Faced with these ongoing issues, manufacturers look to speed up production.
At this stage it is clear that product delays are inevitable. Out of necessity, companies like Rheonik and Kemtrak, manufacturers who provide various industries with meters and probes, have looked at ways of speeding product delivery. Let’s examine their efforts in greater detail.
So-called “blind” units, without display readouts, keeps the product moving.
Rheonik is a manufacturer of mass flow meters. These meters are microprocessor based. Some models of their mass flow meters have an LCD-readout screen. But the chips, and the LCD screen itself, are now hard to come by. Rheonik have begun shipping “blind” mass flow meters without the screen. Fortunately, the devices can be connected to a computer system via USB. No information is lost, and updates can still be completed. This strategy has helped Rheonik produce and ship flow meters much more quickly.

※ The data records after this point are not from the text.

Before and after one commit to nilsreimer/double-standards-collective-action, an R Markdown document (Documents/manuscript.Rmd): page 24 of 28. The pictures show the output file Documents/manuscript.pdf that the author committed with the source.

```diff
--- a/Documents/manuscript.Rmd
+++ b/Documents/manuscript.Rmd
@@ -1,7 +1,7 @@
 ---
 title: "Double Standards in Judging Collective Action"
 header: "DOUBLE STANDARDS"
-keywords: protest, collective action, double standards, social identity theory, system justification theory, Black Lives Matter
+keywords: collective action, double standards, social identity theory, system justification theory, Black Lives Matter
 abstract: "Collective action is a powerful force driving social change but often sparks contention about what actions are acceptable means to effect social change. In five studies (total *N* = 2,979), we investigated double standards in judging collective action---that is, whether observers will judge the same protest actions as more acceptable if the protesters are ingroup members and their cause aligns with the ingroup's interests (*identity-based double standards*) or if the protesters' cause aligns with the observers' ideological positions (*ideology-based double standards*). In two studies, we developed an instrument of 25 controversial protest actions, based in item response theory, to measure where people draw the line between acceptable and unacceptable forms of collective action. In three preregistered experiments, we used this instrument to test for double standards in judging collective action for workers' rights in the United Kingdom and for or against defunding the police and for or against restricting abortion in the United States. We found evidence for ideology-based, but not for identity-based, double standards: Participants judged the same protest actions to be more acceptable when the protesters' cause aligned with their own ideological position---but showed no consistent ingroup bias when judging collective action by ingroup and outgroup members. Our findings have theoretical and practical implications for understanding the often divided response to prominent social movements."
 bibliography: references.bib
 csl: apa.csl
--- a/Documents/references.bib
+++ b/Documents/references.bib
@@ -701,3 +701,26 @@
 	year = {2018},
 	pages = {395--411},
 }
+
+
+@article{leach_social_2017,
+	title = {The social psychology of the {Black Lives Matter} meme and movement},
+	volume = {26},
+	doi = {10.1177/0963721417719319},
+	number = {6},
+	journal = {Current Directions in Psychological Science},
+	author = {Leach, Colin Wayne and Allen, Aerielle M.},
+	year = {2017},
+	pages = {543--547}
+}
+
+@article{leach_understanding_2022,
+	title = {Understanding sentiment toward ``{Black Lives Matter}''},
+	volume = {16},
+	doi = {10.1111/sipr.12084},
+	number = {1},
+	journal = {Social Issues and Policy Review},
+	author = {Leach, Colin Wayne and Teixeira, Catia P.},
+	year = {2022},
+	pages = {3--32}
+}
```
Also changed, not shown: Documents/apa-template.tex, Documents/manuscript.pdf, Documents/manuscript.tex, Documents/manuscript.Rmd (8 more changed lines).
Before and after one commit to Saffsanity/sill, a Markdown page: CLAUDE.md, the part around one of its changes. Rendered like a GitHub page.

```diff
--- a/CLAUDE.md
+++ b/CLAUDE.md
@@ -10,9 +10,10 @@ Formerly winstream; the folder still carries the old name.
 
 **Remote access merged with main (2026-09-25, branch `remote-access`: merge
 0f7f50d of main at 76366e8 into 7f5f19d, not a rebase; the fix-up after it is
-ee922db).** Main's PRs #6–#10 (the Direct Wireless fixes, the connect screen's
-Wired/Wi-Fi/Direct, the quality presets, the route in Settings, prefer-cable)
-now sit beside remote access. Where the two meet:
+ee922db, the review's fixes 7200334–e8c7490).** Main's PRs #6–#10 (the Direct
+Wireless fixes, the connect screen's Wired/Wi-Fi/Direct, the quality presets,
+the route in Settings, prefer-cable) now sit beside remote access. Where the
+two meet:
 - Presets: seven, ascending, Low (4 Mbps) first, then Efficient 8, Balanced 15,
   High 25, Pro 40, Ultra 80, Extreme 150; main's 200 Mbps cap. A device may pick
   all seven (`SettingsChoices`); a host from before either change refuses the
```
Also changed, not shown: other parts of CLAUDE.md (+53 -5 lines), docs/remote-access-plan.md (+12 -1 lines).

Spot buying can help ease the burden, but it comes with risks.
Several manufactures have turned to spot buying, or spot purchasing. This method is used when sourcing goods ahead of time is not possible. These types of purchases are usually unplanned and made up of small orders.
In some respects, spot buying is unavoidable. If manufacturers like Rheonik find an opportunity to procure a good, they have no choice but to act. Purchasing ahead of time is much more difficult now. This has helped fulfil orders in a timelier fashion. But it comes with risks. For one, because demand is high, costs go up. In addition, when spot buying, questions linger—is the product fake? is it new? is it the wrong spec?
If a good that is procured is not new, problems can persist. Manufacturers will not be certain of the component’s reliability. This means more overhead is necessary to ensure quality, a fact that has led to further delays. Reclaimed components—if they are available—are not as consistent as new ones, so failure rates go up.
Stockpiling goods helps—in the short term, at least.
There is no doubt that stockpiling goods can provide some insulation against ongoing logistic nightmares. Kemtrak has employed this method to some success. They have stockpiled components and materials to reduce some of the pressure faced and limit the need to spot buy. However, that has had an impact on cash flow and some development projects have been idled as result, so it has not proven to be the ultimate solution either.
The supply chain shortage has affected industries across all sectors and consumers all over the globe. And economists say that issues can last well into 2022, with no immediate solution in sight. The chaos has forced manufacturers to find new ways to deliver their products. Rheonik, for example, have removed non-essential components to speed up delivery times. Spot buying has occurred more often, an effort that costs more, but that has helped ease the problem.
At South Fork Instruments, we continue to do out best to procure and supply products to those industries that need it most. Get in touch with our experts today to learn more.